How can you get to those core needs?

Create multiple touchpoints on the user journey map. Keep it alive all the way through the design process, in the beginning, and when developing finer functionalities.

To see how a user interacts with a product and find out more about the multiple touchpoints, put yourself into their shoes.

Dig deep into the user persona to understand their pains, motivation, and goals.

 

"Get closer than ever to your customers. So close that you tell them what they need well before they realize it themselves."

- Steve Jobs

 

The questions you can ask about your users’ experiences during their journey are literally endless. Each question can provide an insight that you can use to further advance your business goals by linking it with a user need.

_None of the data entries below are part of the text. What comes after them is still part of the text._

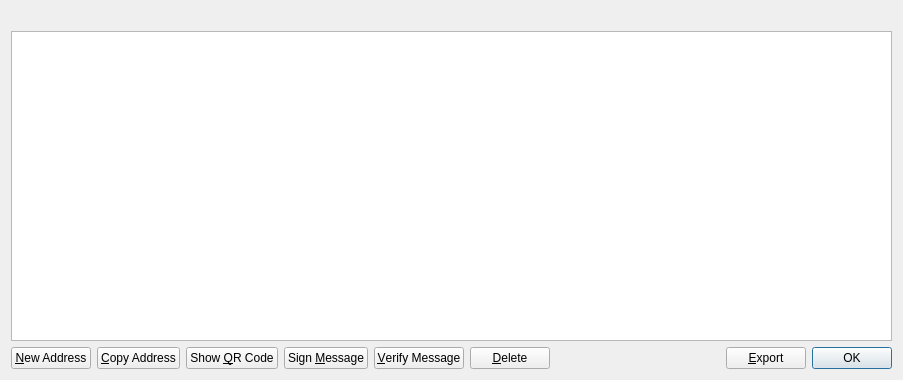
This is src/qt/forms/addressbookpage.ui in upgradeadvice/MUE-Src as Qt 5 draws it before an edit. The edited form follows.
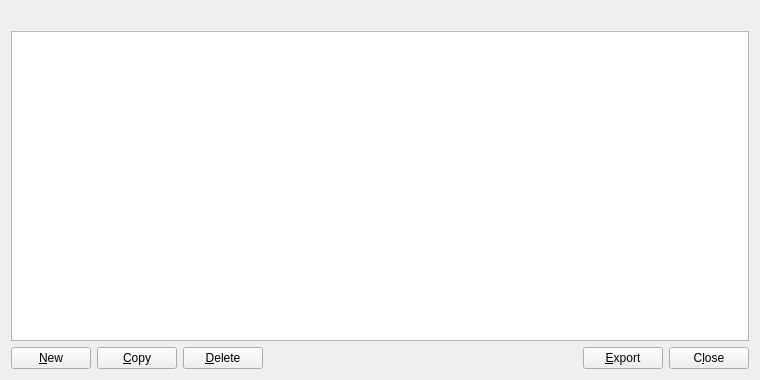
This is the edited form. Icons and pictures are not drawn.

Diff of the .ui file:
```diff
--- a/src/qt/forms/addressbookpage.ui
+++ b/src/qt/forms/addressbookpage.ui
@@ -6,7 +6,7 @@
    <rect>
     <x>0</x>
     <y>0</y>
-    <width>903</width>
+    <width>760</width>
     <height>380</height>
    </rect>
   </property>
@@ -60,7 +60,7 @@
         <string>Create a new address</string>
        </property>
        <property name="text">
-        <string>&amp;New Address</string>
+        <string>&amp;New</string>
        </property>
        <property name="icon">
         <iconset resource="../bitcoin.qrc">
@@ -74,7 +74,7 @@
         <string>Copy the currently selected address to the system clipboard</string>
        </property>
        <property name="text">
-        <string>&amp;Copy Address</string>
+        <string>&amp;Copy</string>
        </property>
        <property name="icon">
         <iconset resource="../bitcoin.qrc">
@@ -82,45 +82,6 @@
        </property>
       </widget>
      </item>
-     <item>
-      <widget class="QPushButton" name="showQRCode">
-       <property name="text">
-        <string>Show &amp;QR Code</string>
-       </property>
-       <property name="icon">
-        <iconset resource="../bitcoin.qrc">
-         <normaloff>:/icons/qrcode</normaloff>:/icons/qrcode</iconset>
-       </property>
-      </widget>
-     </item>
-     <item>
-      <widget class="QPushButton" name="signMessage">
-       <property name="toolTip">
-        <string>&lt;html&gt;&lt;head/&gt;&lt;body&gt;&lt;p&gt;Sign a message to prove you own a Monetaryunit address&lt;/p&gt;&lt;/body&gt;&lt;/html&gt;</string>
-       </property>
-       <property name="text">
-        <string>Sign &amp;Message</string>
-       </property>
-       <property name="icon">
-        <iconset resource="../bitcoin.qrc">
-         <normaloff>:/icons/edit</normaloff>:/icons/edit</iconset>
-       </property>
-      </widget>
-     </item>
-     <item>
-      <widget class="QPushButton" name="verifyMessage">
-       <property name="toolTip">
-        <string>&lt;html&gt;&lt;head/&gt;&lt;body&gt;&lt;p&gt;Verify a message to ensure it was signed with a specified Monetaryunit address&lt;/p&gt;&lt;/body&gt;&lt;/html&gt;</string>
-       </property>
-       <property name="text">
-        <string>&amp;Verify Message</string>
-       </property>
-       <property name="icon">
-        <iconset resource="../bitcoin.qrc">
-         <normaloff>:/icons/transaction_0</normaloff>:/icons/transaction_0</iconset>
-       </property>
-      </widget>
-     </item>
      <item>
       <widget class="QPushButton" name="deleteAddress">
        <property name="toolTip">
@@ -163,15 +124,15 @@
       </widget>
      </item>
      <item>
-      <widget class="QDialogButtonBox" name="buttonBox">
+      <widget class="QPushButton" name="closeButton">
        <property name="sizePolicy">
-        <sizepolicy hsizetype="Maximum" vsizetype="Fixed">
+        <sizepolicy hsizetype="Minimum" vsizetype="Minimum">
          <horstretch>0</horstretch>
          <verstretch>0</verstretch>
         </sizepolicy>
        </property>
-       <property name="standardButtons">
-        <set>QDialogButtonBox::Ok</set>
+       <property name="text">
+        <string>C&amp;lose</string>
        </property>
       </widget>
      </item>
```
Left out of the diff: 13 changed lines with no effect on the pictures.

Of course, you cannot endlessly explore and ask questions. When the time for action comes, you need to have neatly packed records and insights, which you will turn into frictionless product flow and helpful features. For that, you need technology.

 

.  .  . 

 

5. Use automation tools

 

 

The “whys” behind users’ behavior stem from the instinctive, unconscious processes. You may be more interested in the “hows” delivered as outward actions and events on your user journey map. Let technology do the work.

Behavior analytics software consists of sophisticated algorithms that can examine complex interactions between touchpoints. It produces metrics you might not have been aware of if you had been relying on exploring those relationships yourself. Doing the process manually, on pen and paper or digitally in Excel, is worthwhile but inevitably less powerful or less “intelligent” than software.

To stay on top of all that overwhelming customer behavior, make your software tools both the start and end point of the analytical process.

 

.  .  . 

 

6. Iterate

 

 

Don't underestimate the value of feedback. Feedback from software platforms or from in-app interactions, for instance, contains tons of value-packed data you can use to pierce through the “hows” and get into the “whys.”

Use these treasure banks to fine-tune your journey maps, revamp your business goals, and enhance your products.

 

.  .  . 

 

7. Don’t assume, check

 

 

Remember, your user’s perception matters more than yours. You can always analyze emotion-driven KPIs and observations behind the action.

However, you need to be focused on how the user perceives the product you think you have delivered and see if your perceptions match.

Garnering deep insights into the relationships between unconscious and deliberate action and surgically-precise user journey mapping are just a part of the solution. When such deeper insights into the product design process are supported by powerful analytics software, you won’t need to dedicate as much energy to the “whys” of user behavior. These seven steps can help you separate the wheat from the chaff of user data, as well as help you gain valuable knowledge to improve conversion and retention rates and increase your customer lifetime value.